When not in a mission you can select your load outs and buy new weapons, and you can also spend experience earned to pick one of the skill tree options when you reach certain levels. These buffs give you innate skills, such as being able to lower your heart rate faster, find more ammo when searching, and more. It’s fairly basic stuff, but it adds a bit more in the way of personal customisation.
Overall I thoroughly enjoyed Sniper Elite 4, and certainly found it to be the best in the series yet. It’s a great tactical stealth shooter, and one that really makes you feel like a crack shot sniper operating behind enemy lines. Perhaps the only real issue I had with the game was the difficulty. Aside from the realistic mode, which removes all aids you have for shooting, etc, there’s not a huge amount of challenge if you’re experienced at this genre. The enemy AI is pretty good, sure, but it’s also quite easy to lose them, even if you’re seen out in the open. The hard mode is perhaps the most balanced, but even then, it’s not a huge challenge. The realistic mode, thanks to the lack of aids, is more challenging, but only in that it’s harder to actually hit long range targets.
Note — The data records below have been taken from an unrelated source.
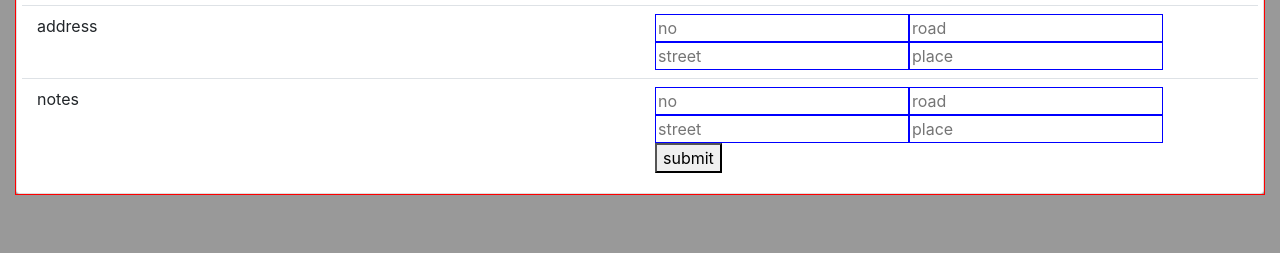
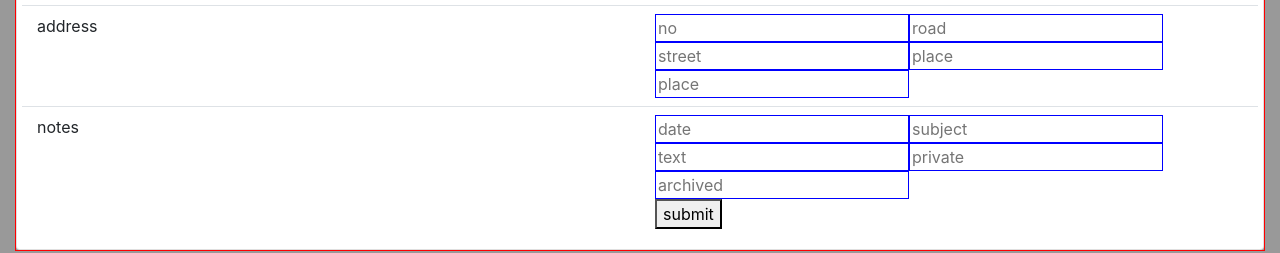
Before and after one commit to code-in-time/notes-react-and-csharp, a React (Create React App) app in the folder ui-app/: page / in a window 1280 px wide. Shown: the part 263-516 px from the top of the page. Built offline with nearby package versions, Linux system fonts and the light colour scheme; no server answers.

Commit message:
make not on chnage function

```diff
--- a/ui-app/src/componenets/NewNoteForm.tsx
+++ b/ui-app/src/componenets/NewNoteForm.tsx
@@ -38,14 +38,14 @@ class NewNoteForm extends Component<props, state> {
             },
             address: {
                 no: 0,
-                road: 'string',
-                street: 'string',
-                place: 'string',
+                road: '',
+                street: '',
+                place: '',
             },
             notes: [{
-                date: 'Date | string',
-                subject: 'string',
-                text: 'string',
+                date: '',
+                subject: '',
+                text: '',
                 private: true,
                 archived: true,
             }]
@@ -59,14 +59,18 @@ class NewNoteForm extends Component<props, state> {
         console.log(this.state.profile.notes)
     }
 
-    setElmState = (p1: string, p2: string, v1: string) : void=> {
-        const s: any = cloneDeep(this.state);
-        s.profile[p1][p2] = v1
+    setElmState = (p1: 'address' | 'details' | 'notes', p2: string, v1: string) : void=> {
+        const obj: any = cloneDeep(this.state);
+        if (p1 === 'address' || p1 === 'details') {
+            obj.profile[p1][p2] = v1
+        } else if (p1 === 'notes' ) {
+            obj.profile.notes[0][p2] = v1
+        }
 
         // console.log (s);
 
         // const o =
-        this.setState(s)
+        this.setState(obj)
         //     // {profile:{...this.state.profile, ...{details: {name: e.target.value}}}
     }
 
@@ -82,6 +86,7 @@ class NewNoteForm extends Component<props, state> {
                     <h5 className="card-title">Profile</h5>
                     <div className="row pb-2">
                         <div className="col">Details</div>
+                        {/* e: React.FormEvent<HTMLInputElement></HTMLInputElement> */}
                         <div className={`col ${style.inputArea}`}>
                             <input type="text" placeholder="name" onChange={(e) : void => this.setElmState('details' ,'name', e.target.value) } />
                             <input type="text" placeholder="email" onChange={(e) : void => this.setElmState('details' ,'email', e.target.value) } />
@@ -96,16 +101,18 @@ class NewNoteForm extends Component<props, state> {
                             <input type="text" placeholder="road" onChange={(e) : void => this.setElmState('address' ,'road', e.target.value) } />
                             <input type="text" placeholder="street" onChange={(e) : void => this.setElmState('address' ,'street', e.target.value) } />
                             <input type="text" placeholder="place" onChange={(e) : void => this.setElmState('address' ,'place', e.target.value) } />
+                            <input type="text" placeholder="place" onChange={(e) : void => this.setElmState('address' ,'place', e.target.value) } />
                         </div>
                     </div>
                     <div className="row pt-2 border-top">
                         <div className="col">notes</div>
                         <div className="col">
                         {/* // TODO set the notes */}
-                            <input type="text" placeholder="no" onChange={(e)=> this.setState({profile:{...this.state.profile, no: e.target.value}}) } />
-                            <input type="text" placeholder="road" onChange={(e)=> this.setState({profile:{...this.state.profile, road: e.target.value}}) } />
-                            <input type="text" placeholder="street" onChange={(e)=> this.setState({profile:{...this.state.profile, street: e.target.value}}) } />
-                            <input type="text" placeholder="place" onChange={(e)=> this.setState({profile:{...this.state.profile, place: e.target.value}}) } />
+                            <input type="text" placeholder="date" onChange={(e) : void => this.setElmState('notes' ,'date', e.target.value) } />
+                            <input type="text" placeholder="subject" onChange={(e) : void => this.setElmState('notes' ,'subject', e.target.value) } />
+                            <input type="text" placeholder="text" onChange={(e) : void => this.setElmState('notes' ,'text', e.target.value) } />
+                            <input type="text" placeholder="private" onChange={(e) : void => this.setElmState('notes' ,'private', e.target.value) } />
+                            <input type="text" placeholder="archived" onChange={(e) : void => this.setElmState('notes' ,'archived', e.target.value) } />
                         </div>
                     </div>
                     <div className="row">
--- a/ui-app/tsconfig.json
+++ b/ui-app/tsconfig.json
@@ -19,6 +19,7 @@
     "noEmit": true,
     "jsx": "preserve",
     "experimentalDecorators": true,
+    "sourceMap": true
   },
   "include": [
     "src"
```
Still, it’s a very enjoyable campaign all the same.
Sadly, for some reason I was unable to try out the online component of the game, and so we may need to revisit this, but regardless, just like Assassin’s Creed, I always considered this series to be a single player experience at heart anyway, and here it does the job nicely.